Computational ghost imaging relies on the decomposition of an image into patterns that are summed together with weights that measure the overlap of each pattern with the scene being imaged. These tasks rely on a computer. Here we demonstrate that the computational integration can be performed directly with the human eye. We use this human ghost imaging technique to evaluate the temporal response of the eye and establish the image persistence time to be around 20 ms followed by a further 20 ms exponential decay. These persistence times are in agreement with previous studies but can now potentially be extended to include a more precise characterisation of visual stimuli and provide a new experimental tool for the study of visual perception. Click to Read Paper
Today's Cyber-Physical Systems (CPSs) are large, complex, and affixed with networked sensors and actuators that are targets for cyber-attacks. Conventional detection techniques are unable to deal with the increasingly dynamic and complex nature of the CPSs. On the other hand, the networked sensors and actuators generate large amounts of data streams that can be continuously monitored for intrusion events. Unsupervised machine learning techniques can be used to model the system behaviour and classify deviant behaviours as possible attacks. In this work, we proposed a novel Generative Adversarial Networks-based Anomaly Detection (GAN-AD) method for such complex networked CPSs. We used LSTM-RNN in our GAN to capture the distribution of the multivariate time series of the sensors and actuators under normal working conditions of a CPS. Instead of treating each sensor's and actuator's time series independently, we model the time series of multiple sensors and actuators in the CPS concurrently to take into account of potential latent interactions between them.
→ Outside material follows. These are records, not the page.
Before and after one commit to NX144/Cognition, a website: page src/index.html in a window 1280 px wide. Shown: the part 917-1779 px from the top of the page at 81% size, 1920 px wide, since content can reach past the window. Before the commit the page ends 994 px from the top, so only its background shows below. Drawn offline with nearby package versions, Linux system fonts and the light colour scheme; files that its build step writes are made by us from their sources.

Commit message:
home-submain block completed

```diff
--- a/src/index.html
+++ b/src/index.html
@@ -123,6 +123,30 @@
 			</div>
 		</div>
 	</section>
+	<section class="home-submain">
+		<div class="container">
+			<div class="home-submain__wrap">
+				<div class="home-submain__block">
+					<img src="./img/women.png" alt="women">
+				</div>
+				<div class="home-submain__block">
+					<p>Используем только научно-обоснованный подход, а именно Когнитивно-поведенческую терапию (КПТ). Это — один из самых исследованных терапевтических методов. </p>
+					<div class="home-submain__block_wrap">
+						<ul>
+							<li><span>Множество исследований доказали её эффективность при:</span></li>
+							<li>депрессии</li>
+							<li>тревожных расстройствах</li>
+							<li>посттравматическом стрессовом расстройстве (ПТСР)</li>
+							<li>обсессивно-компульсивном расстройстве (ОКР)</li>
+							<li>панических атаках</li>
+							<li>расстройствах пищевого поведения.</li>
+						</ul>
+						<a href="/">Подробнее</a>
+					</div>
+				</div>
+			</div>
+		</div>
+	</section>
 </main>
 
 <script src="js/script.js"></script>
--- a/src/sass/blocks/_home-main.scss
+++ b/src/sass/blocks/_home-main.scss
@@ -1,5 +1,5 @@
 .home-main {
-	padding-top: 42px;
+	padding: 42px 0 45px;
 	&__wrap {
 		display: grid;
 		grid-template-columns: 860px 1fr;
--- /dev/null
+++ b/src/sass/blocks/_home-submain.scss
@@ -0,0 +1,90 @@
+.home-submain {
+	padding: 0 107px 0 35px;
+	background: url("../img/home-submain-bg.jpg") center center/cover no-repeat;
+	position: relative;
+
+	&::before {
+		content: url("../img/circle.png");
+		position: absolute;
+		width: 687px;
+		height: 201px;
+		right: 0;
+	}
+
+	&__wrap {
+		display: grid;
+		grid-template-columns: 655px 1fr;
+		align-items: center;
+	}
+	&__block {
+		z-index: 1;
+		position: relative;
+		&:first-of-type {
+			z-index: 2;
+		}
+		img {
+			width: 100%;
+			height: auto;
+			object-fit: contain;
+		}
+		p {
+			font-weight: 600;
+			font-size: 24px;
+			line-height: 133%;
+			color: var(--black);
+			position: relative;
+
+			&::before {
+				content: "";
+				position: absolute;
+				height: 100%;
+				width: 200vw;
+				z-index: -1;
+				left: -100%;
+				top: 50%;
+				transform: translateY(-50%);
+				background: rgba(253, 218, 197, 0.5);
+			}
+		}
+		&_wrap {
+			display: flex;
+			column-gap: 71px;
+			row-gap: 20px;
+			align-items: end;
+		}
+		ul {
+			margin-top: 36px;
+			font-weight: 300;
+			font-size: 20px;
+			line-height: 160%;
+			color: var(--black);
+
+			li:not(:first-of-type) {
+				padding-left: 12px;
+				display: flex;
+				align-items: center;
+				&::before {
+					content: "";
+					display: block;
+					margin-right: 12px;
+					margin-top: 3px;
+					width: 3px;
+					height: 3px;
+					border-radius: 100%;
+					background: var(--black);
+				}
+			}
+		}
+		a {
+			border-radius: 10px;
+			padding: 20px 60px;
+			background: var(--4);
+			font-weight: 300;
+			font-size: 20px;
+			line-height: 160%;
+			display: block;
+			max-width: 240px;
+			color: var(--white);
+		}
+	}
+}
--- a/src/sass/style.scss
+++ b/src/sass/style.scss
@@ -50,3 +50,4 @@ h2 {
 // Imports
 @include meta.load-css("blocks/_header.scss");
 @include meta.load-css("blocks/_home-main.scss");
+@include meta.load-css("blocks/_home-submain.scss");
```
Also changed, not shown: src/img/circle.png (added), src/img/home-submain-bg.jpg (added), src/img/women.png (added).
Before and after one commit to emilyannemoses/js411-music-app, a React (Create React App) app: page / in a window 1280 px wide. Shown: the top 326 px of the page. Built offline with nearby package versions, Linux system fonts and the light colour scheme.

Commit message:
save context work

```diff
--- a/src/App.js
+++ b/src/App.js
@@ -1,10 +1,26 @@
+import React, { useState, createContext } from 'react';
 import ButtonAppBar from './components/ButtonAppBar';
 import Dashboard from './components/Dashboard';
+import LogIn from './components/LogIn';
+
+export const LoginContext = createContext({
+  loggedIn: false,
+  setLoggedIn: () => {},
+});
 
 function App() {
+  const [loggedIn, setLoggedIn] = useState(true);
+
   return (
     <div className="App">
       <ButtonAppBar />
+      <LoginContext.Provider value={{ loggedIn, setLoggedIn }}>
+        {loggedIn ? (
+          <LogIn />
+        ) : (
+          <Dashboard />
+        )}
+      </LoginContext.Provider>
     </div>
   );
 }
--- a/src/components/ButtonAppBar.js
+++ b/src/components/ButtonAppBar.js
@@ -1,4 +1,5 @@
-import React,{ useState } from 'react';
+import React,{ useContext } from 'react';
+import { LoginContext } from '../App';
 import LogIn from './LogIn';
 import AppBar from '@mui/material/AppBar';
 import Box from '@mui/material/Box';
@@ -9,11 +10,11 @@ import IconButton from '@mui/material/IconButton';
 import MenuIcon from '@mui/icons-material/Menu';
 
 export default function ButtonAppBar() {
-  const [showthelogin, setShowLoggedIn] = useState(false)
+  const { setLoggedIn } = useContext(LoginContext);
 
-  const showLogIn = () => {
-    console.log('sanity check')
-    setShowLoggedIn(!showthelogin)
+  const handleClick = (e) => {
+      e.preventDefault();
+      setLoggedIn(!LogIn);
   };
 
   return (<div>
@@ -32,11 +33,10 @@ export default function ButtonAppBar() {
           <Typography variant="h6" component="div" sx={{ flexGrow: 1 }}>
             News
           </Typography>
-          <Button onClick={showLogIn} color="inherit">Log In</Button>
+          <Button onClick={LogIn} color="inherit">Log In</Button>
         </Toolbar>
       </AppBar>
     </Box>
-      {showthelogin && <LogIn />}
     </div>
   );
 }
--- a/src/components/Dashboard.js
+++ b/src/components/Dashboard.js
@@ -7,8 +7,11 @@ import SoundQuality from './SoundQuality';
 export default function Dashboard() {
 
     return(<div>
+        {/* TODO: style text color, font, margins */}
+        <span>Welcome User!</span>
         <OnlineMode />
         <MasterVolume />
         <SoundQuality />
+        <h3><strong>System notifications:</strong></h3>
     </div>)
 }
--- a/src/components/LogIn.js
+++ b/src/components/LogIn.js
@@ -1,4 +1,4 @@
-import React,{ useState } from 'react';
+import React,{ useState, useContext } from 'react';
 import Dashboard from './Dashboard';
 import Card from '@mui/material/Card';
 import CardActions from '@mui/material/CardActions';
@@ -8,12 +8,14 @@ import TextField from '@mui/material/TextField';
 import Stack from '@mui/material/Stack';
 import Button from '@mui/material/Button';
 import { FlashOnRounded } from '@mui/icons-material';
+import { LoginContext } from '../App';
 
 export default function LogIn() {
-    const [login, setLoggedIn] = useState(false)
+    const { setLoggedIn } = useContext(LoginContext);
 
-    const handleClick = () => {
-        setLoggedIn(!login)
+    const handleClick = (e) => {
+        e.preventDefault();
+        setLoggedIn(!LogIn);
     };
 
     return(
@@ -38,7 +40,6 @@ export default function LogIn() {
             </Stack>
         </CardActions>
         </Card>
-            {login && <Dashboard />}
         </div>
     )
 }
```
To exploit both the generator and the discriminator of our GAN, we deployed the GAN-trained discriminator together with the residuals between generator-reconstructed data and the actual samples to detect possible anomalies in the complex CPS. We used our GAN-AD to distinguish abnormal attacked situations from normal working conditions for a complex six-stage Secure Water Treatment (SWaT) system. Experimental results showed that the proposed strategy is effective in identifying anomalies caused by various attacks with high detection rate and low false positive rate as compared to existing methods. Click to Read Paper